In this section
Hyperactivity Disorder (ADHD) is a developmental problem which
results in poor concentration and control of impulses. It can
affect children's learning and social skills and also family
functioning. Follow the links at the end of this factsheet to find more information about ADHD.
The single most effective
treatment for the symptoms of ADHD is stimulant medication.
Stimulants have been used for more than 50 years, and became
standard treatment for children with ADHD in the 1980s.
Approximately one to two children in every 100 are prescribed stimulant
The stimulants available in
Australia are methylphenidate and dexamphetamine. Both have similar
actions and side effects. Another more recent type of medication
is called atomoxetine (Strattera).
Stimulants act on the parts
of the brain involved in self-control. This helps focus attention,
and may also help filter out unnecessary information. Stimulant
medication is probably the most highly researched of any medication
prescribed for children. They greatly improve concentration,
impulse control and overactivity in about eight children in
every 10 with ADHD.
All the above stimulants
are available in Australia on the government Pharmaceutical
Benefits Scheme (PBS), and the cost is the usual prescription fee
or health care card holder fee.
The short acting forms last three to four hours. Ritalin LA lasts six to eight hours and Concerta 10-12
In Australia, stimulant
medication can only be prescribed by paediatricians, child
psychiatrists or neurologists (and sometimes GPs in certain
situations). These medications are regulated. This means the
prescribing doctor needs to apply for a permit from the state
The main side effects of
Less common side effects include:
If side effects
occur with stimulant medication, they are usually seen soon
after starting and can often be managed by changing the dose or
the time that the medication is given. If more intense side effects
occur, the medication can be stopped immediately without needing to slowly reduce the dose. Many children will have no side effects at all.
The stimulants are not
addictive in the doses used to treat ADHD. Studies have shown that
children with ADHD treated with stimulant medication are less
likely to have problems with drug abuse in their teenage years than

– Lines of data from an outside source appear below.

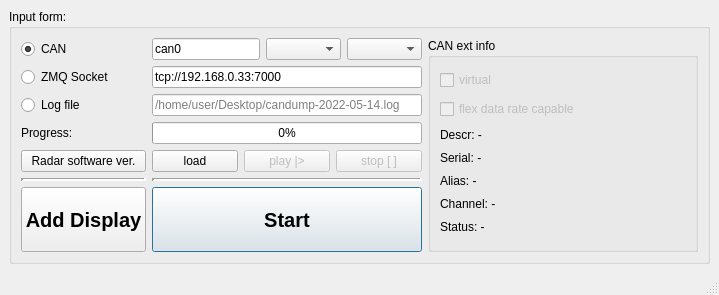
Qt form mainwindow.ui (anatoltrush/RadarVisual) before a commit.
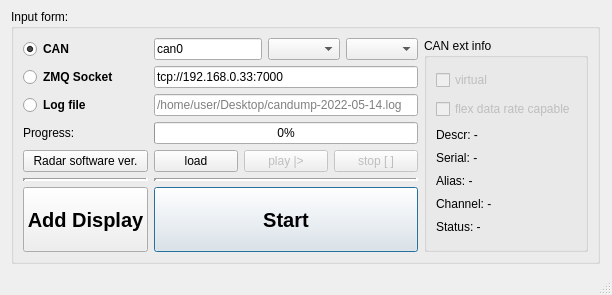
The same form after that commit. Icons and pictures are not drawn.

Commit message: QCanBus (Windows) done

Diff of the .ui file:
```diff
--- a/mainwindow.ui
+++ b/mainwindow.ui
@@ -9,10 +9,16 @@
    <rect>
     <x>0</x>
     <y>0</y>
-    <width>719</width>
+    <width>612</width>
     <height>295</height>
    </rect>
   </property>
+  <property name="sizePolicy">
+   <sizepolicy hsizetype="Fixed" vsizetype="Preferred">
+    <horstretch>0</horstretch>
+    <verstretch>0</verstretch>
+   </sizepolicy>
+  </property>
   <property name="maximumSize">
    <size>
     <width>719</width>
@@ -33,6 +39,12 @@
    <layout class="QGridLayout" name="gridLayout_3">
     <item row="0" column="0">
      <widget class="QGroupBox" name="gBInput">
+      <property name="sizePolicy">
+       <sizepolicy hsizetype="Fixed" vsizetype="Preferred">
+        <horstretch>0</horstretch>
+        <verstretch>0</verstretch>
+       </sizepolicy>
+      </property>
       <property name="title">
        <string>Input form:</string>
       </property>
@@ -46,6 +58,11 @@
        </item>
        <item row="1" column="0">
         <widget class="QRadioButton" name="rBInpZMQ">
+         <property name="font">
+          <font>
+           <bold>true</bold>
+          </font>
+         </property>
          <property name="text">
           <string>ZMQ Socket</string>
          </property>
@@ -62,7 +79,6 @@
          <property name="font">
           <font>
            <pointsize>15</pointsize>
-           <weight>75</weight>
            <bold>true</bold>
           </font>
          </property>
@@ -145,6 +161,11 @@
        </item>
        <item row="0" column="0">
         <widget class="QRadioButton" name="rBInpCAN">
+         <property name="font">
+          <font>
+           <bold>true</bold>
+          </font>
+         </property>
          <property name="text">
           <string>CAN</string>
          </property>
@@ -186,7 +207,6 @@
          <property name="font">
           <font>
            <pointsize>15</pointsize>
-           <weight>75</weight>
            <bold>true</bold>
           </font>
          </property>
@@ -217,6 +237,11 @@
        </item>
        <item row="2" column="0">
         <widget class="QRadioButton" name="rBInpFile">
+         <property name="font">
+          <font>
+           <bold>true</bold>
+          </font>
+         </property>
          <property name="text">
           <string>Log file</string>
          </property>
@@ -284,7 +309,7 @@
        <item row="0" column="2" rowspan="7">
         <widget class="QGroupBox" name="gBCanExtInfo">
          <property name="sizePolicy">
-          <sizepolicy hsizetype="Expanding" vsizetype="Preferred">
+          <sizepolicy hsizetype="Fixed" vsizetype="Preferred">
            <horstretch>0</horstretch>
            <verstretch>0</verstretch>
           </sizepolicy>
```
The commit also changes 3 other files.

children who are not treated, probably because they are more
settled and less likely to take risks.
It is possible that
stimulants may have a minor effect on some children's growth, so
this needs to be monitored. However, in practice it is rarely a
No other long-term effects
have been identified.
Stimulant medication may
cause a very small increase in both heart rate and blood pressure
in both children and adults. This is extremely unlikely to cause
any problems for children with normal hearts. In certain situations
children may require a heart evaluation before starting stimulant
Children taking stimulant
medication should be monitored by their treating doctor. This
should happen regularly in the early phase of treatment, and at
least every six months while the child is taking stimulants. In particular, height, weight, heart rate and blood pressure should
Medications are only one part of a treatment
package for children with ADHD. Other treatments include
behaviour modification, classroom strategies to improve
concentration and learning, and sometimes individual or family
Developed by the RCH Centre for
Community Child Health and RCH Pharmacy. First published
2006. Updated November 2010.